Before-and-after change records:
━━━━━━━━━━━━━━━━
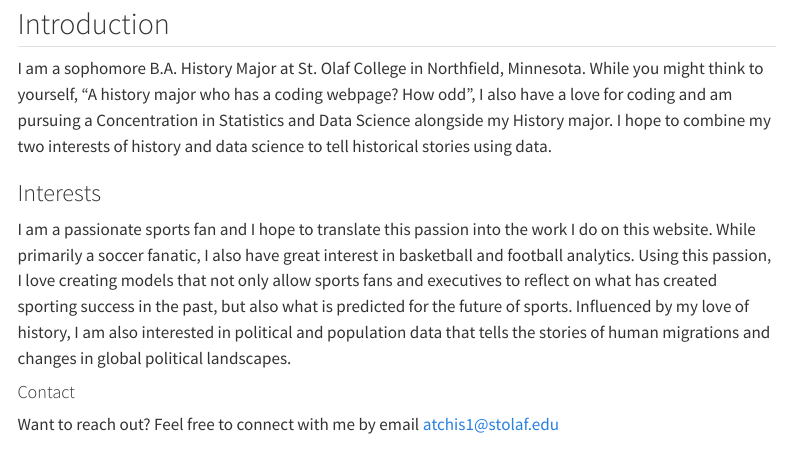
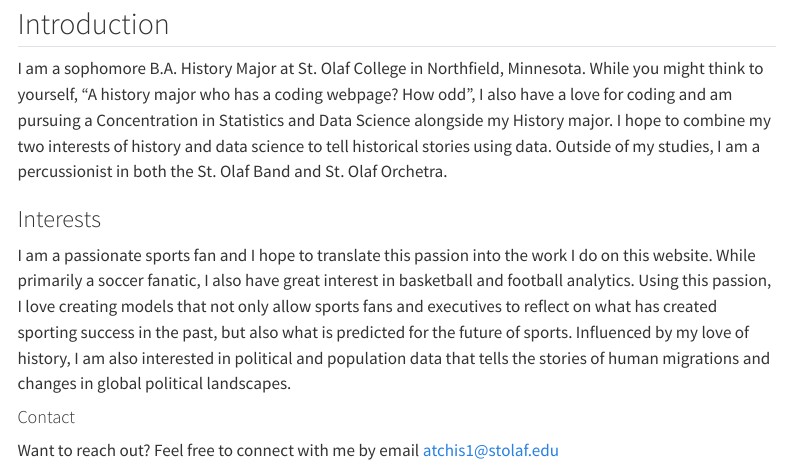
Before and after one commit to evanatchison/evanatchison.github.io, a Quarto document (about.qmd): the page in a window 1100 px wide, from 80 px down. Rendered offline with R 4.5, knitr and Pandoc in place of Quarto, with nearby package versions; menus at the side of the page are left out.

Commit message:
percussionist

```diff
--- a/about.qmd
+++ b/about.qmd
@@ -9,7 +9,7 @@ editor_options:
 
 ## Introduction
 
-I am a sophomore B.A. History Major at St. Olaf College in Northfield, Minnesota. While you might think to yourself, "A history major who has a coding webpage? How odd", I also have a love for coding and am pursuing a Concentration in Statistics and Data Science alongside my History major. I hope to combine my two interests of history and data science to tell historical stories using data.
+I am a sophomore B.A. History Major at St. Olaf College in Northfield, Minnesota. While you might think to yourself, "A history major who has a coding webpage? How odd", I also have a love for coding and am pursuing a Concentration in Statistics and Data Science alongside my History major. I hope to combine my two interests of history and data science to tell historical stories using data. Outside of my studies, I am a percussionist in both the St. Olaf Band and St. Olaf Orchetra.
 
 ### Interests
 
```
━━━━━━━━━━━━━━━━
**DESCRIPTION OF THE TASK**
Where a record above holds a picture, drop the picture and print the rest exactly.

**YOUR SOLUTION**
Before and after one commit to evanatchison/evanatchison.github.io, a Quarto document (about.qmd): the page in a window 1100 px wide, from 80 px down. Rendered offline with R 4.5, knitr and Pandoc in place of Quarto, with nearby package versions; menus at the side of the page are left out.

Commit message:
percussionist

```diff
--- a/about.qmd
+++ b/about.qmd
@@ -9,7 +9,7 @@ editor_options:
 
 ## Introduction
 
-I am a sophomore B.A. History Major at St. Olaf College in Northfield, Minnesota. While you might think to yourself, "A history major who has a coding webpage? How odd", I also have a love for coding and am pursuing a Concentration in Statistics and Data Science alongside my History major. I hope to combine my two interests of history and data science to tell historical stories using data.
+I am a sophomore B.A. History Major at St. Olaf College in Northfield, Minnesota. While you might think to yourself, "A history major who has a coding webpage? How odd", I also have a love for coding and am pursuing a Concentration in Statistics and Data Science alongside my History major. I hope to combine my two interests of history and data science to tell historical stories using data. Outside of my studies, I am a percussionist in both the St. Olaf Band and St. Olaf Orchetra.
 
 ### Interests
 
```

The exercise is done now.